What appears from the first line of the records below through the line containing "Replace idle-with-sword attack" must be reproduced verbatim.

══════════

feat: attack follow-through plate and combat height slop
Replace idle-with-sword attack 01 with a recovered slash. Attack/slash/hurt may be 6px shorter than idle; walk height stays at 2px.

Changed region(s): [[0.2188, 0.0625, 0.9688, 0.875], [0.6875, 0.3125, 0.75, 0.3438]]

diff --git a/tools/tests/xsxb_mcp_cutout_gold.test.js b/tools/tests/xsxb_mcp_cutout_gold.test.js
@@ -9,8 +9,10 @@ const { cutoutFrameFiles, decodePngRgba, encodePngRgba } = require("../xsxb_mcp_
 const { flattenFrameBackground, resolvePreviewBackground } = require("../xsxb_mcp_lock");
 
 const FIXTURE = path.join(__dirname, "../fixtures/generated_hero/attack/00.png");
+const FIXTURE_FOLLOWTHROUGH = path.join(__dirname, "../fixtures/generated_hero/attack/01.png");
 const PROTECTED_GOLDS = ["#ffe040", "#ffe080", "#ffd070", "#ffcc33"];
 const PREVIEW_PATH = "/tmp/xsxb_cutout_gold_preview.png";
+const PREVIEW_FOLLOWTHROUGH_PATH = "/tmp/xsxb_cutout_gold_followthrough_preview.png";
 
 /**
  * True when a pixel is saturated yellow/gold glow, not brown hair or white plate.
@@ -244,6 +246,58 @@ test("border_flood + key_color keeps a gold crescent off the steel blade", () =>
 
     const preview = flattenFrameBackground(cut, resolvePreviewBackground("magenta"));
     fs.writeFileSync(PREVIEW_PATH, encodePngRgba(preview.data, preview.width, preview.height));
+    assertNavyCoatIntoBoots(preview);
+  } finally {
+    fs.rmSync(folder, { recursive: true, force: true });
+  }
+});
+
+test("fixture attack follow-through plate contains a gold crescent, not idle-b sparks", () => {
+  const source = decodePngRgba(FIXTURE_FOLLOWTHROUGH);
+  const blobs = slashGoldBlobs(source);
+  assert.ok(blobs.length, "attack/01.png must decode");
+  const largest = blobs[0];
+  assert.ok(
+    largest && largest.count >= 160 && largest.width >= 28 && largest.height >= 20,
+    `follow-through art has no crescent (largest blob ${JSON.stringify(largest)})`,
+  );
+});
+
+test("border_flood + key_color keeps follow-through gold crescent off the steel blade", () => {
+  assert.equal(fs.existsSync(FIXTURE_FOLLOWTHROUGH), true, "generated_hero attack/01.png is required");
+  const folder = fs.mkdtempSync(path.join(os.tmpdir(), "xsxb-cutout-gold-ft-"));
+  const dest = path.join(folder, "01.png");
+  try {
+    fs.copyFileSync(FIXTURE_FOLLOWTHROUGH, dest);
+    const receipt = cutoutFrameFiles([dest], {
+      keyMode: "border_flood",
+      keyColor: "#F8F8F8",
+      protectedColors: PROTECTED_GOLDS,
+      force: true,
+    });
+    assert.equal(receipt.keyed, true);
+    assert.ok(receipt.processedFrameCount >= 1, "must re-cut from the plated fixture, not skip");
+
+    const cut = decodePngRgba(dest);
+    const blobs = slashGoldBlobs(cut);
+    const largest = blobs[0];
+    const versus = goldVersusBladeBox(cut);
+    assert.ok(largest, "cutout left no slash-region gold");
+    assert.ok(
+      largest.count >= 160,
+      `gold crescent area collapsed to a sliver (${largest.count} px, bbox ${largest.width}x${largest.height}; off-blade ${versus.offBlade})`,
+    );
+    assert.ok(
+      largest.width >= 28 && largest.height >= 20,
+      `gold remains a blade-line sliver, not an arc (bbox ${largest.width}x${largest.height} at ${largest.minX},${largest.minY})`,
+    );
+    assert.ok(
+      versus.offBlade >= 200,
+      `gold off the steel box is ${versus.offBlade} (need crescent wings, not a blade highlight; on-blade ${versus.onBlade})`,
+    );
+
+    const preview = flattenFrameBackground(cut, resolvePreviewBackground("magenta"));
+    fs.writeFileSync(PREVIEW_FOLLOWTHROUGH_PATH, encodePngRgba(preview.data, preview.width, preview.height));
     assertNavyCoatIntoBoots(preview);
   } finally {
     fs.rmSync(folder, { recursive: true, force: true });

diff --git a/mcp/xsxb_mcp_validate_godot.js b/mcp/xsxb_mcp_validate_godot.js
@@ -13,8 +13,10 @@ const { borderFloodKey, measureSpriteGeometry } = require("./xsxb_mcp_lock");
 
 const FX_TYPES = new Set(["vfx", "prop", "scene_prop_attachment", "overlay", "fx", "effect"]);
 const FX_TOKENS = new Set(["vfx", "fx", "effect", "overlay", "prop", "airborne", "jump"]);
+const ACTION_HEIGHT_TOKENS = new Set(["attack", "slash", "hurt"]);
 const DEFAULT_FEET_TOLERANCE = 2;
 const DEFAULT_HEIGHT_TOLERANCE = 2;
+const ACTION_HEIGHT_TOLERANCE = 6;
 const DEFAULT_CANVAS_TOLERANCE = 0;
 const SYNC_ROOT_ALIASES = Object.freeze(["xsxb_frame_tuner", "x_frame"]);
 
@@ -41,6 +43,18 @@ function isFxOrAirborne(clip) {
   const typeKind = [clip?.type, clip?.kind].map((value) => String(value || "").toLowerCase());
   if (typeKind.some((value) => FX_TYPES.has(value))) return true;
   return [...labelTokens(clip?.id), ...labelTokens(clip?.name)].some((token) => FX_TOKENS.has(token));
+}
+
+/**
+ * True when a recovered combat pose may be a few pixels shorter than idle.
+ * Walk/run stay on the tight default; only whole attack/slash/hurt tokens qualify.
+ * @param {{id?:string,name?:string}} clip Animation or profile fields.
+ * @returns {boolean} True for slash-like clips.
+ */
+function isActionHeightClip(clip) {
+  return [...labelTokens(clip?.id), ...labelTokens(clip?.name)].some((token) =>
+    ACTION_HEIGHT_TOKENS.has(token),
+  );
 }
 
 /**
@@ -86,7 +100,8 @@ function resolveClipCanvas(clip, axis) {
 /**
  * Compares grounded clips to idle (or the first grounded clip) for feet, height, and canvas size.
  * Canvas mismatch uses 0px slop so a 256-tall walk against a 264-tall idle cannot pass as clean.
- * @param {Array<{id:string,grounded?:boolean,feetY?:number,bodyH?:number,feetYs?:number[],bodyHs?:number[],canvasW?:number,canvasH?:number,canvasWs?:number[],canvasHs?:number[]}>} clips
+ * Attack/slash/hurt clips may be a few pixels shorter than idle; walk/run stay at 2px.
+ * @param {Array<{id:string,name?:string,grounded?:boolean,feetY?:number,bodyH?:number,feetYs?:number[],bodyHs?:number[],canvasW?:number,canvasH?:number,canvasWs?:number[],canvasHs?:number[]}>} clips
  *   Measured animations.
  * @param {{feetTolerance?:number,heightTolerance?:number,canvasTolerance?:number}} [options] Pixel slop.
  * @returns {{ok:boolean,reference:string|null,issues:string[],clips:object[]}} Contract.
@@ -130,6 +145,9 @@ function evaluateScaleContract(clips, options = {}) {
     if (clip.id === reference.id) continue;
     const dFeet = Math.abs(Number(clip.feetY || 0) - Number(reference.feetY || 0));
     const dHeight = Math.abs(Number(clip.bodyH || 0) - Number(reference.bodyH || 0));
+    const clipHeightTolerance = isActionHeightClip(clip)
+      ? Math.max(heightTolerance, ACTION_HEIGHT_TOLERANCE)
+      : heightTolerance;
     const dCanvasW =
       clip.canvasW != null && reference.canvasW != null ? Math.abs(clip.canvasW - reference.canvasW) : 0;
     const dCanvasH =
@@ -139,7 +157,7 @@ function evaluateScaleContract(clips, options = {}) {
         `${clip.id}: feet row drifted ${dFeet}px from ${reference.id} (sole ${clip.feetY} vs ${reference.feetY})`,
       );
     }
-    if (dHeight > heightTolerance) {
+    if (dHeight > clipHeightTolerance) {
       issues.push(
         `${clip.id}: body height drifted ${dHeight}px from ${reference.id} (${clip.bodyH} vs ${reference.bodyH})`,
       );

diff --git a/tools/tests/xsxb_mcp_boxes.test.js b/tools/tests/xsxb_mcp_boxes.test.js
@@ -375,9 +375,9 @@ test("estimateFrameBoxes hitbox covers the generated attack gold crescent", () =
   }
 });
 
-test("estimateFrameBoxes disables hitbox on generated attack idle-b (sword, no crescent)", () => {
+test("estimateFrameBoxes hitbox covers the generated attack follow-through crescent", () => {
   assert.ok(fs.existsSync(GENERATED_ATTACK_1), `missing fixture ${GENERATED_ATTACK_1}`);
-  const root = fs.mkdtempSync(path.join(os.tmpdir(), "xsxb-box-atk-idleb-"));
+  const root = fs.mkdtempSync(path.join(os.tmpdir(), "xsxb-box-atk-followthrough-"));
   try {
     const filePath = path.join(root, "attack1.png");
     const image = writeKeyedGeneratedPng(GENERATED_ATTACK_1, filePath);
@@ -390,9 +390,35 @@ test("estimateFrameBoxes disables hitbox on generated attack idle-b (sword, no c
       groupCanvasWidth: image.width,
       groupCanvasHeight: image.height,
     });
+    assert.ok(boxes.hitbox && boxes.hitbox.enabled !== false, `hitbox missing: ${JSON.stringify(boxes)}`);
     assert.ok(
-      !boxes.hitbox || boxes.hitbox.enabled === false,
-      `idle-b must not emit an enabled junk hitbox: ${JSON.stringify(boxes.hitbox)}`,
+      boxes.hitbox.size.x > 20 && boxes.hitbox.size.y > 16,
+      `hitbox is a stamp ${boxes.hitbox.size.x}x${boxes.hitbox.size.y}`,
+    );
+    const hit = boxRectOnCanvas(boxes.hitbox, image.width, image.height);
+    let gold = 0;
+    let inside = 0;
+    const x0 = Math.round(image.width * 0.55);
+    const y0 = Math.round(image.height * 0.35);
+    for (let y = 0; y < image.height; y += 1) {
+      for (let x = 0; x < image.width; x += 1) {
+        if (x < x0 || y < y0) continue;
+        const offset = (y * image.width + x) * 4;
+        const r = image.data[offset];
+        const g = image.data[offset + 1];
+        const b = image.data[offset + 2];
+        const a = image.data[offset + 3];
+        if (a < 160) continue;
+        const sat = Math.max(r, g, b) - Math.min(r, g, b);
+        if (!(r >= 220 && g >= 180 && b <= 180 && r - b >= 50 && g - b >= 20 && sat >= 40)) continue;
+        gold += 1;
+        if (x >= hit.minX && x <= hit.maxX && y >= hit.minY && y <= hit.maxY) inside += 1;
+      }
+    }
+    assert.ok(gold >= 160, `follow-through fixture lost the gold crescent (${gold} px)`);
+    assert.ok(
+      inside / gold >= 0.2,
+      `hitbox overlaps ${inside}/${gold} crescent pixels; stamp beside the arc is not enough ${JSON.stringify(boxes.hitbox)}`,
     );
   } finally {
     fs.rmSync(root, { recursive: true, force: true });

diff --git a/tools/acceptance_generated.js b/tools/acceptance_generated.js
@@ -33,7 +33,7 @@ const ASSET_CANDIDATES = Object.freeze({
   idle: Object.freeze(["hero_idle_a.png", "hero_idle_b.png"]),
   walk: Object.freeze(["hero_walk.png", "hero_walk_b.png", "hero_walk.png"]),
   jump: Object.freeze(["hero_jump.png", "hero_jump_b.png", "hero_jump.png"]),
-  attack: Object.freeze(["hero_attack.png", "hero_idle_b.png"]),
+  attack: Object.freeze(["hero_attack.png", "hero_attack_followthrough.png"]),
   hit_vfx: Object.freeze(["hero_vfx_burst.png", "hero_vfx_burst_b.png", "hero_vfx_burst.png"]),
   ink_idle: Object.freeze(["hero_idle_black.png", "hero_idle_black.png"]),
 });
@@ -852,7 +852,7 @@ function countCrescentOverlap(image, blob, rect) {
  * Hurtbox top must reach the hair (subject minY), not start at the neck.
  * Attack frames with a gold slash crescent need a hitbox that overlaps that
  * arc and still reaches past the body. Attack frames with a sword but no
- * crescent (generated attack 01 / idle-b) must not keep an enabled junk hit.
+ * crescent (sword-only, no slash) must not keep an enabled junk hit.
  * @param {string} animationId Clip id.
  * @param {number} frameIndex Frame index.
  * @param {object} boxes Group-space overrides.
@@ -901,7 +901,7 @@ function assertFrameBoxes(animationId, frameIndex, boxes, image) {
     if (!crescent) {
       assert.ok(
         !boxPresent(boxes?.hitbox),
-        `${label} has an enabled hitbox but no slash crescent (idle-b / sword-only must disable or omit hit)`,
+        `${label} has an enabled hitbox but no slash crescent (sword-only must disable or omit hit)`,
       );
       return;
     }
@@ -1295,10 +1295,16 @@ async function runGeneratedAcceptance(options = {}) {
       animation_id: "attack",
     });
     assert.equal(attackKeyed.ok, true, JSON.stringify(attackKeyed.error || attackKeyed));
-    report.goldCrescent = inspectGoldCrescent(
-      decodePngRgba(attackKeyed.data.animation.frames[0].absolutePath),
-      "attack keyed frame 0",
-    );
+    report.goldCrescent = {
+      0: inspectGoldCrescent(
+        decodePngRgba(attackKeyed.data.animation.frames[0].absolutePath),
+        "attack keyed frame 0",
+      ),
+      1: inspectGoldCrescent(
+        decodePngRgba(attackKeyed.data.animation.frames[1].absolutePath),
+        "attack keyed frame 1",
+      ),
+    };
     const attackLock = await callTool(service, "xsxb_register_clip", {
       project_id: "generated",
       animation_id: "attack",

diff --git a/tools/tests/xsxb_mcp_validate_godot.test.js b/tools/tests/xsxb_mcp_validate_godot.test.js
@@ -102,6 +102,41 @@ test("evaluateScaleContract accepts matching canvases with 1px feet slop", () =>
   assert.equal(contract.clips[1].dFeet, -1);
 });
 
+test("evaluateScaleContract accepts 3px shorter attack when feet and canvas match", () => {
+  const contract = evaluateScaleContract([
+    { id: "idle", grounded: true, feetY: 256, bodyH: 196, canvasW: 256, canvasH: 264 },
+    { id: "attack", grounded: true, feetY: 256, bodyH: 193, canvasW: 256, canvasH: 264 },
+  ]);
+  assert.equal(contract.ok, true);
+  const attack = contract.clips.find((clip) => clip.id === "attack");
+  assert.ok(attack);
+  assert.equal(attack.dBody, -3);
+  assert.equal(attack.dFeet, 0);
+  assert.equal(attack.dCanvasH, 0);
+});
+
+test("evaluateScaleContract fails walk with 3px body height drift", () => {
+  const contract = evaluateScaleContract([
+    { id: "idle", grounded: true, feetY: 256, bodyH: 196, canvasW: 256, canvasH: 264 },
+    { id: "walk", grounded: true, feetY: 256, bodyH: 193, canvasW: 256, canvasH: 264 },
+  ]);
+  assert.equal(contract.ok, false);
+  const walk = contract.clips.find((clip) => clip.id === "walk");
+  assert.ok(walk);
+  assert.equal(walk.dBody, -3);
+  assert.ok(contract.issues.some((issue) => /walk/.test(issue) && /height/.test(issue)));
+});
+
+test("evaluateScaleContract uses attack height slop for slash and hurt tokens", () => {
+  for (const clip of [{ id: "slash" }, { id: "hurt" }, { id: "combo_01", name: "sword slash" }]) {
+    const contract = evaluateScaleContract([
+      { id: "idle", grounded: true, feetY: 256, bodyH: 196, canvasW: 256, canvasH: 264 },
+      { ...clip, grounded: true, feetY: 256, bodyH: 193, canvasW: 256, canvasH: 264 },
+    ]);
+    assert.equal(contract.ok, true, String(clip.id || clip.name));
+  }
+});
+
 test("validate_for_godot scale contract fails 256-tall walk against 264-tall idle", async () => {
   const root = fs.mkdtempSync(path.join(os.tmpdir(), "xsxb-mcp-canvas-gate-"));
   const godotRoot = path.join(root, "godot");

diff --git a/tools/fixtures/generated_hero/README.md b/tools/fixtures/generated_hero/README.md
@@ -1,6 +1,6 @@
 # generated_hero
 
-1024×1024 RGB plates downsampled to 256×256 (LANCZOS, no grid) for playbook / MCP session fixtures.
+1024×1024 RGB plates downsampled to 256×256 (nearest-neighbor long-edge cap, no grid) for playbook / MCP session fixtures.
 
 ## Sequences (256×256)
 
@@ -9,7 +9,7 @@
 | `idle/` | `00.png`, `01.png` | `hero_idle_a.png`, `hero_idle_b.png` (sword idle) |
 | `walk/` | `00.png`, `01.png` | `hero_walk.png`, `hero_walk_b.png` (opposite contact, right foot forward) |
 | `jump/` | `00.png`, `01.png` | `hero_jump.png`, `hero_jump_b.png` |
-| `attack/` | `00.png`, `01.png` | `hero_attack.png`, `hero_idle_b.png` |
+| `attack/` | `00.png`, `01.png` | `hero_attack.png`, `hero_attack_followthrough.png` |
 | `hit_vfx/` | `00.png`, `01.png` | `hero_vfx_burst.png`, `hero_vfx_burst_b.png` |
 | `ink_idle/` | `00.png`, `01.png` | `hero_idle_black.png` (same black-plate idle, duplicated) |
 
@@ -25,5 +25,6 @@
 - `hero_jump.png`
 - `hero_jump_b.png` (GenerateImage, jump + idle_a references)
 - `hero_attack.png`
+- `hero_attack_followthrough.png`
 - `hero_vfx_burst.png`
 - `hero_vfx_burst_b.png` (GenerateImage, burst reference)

══════════

- **SOLUTION BELOW**
feat: attack follow-through plate and combat height slop
Replace idle-with-sword attack 01 with a recovered slash. Attack/slash/hurt may be 6px shorter than idle; walk height stays at 2px.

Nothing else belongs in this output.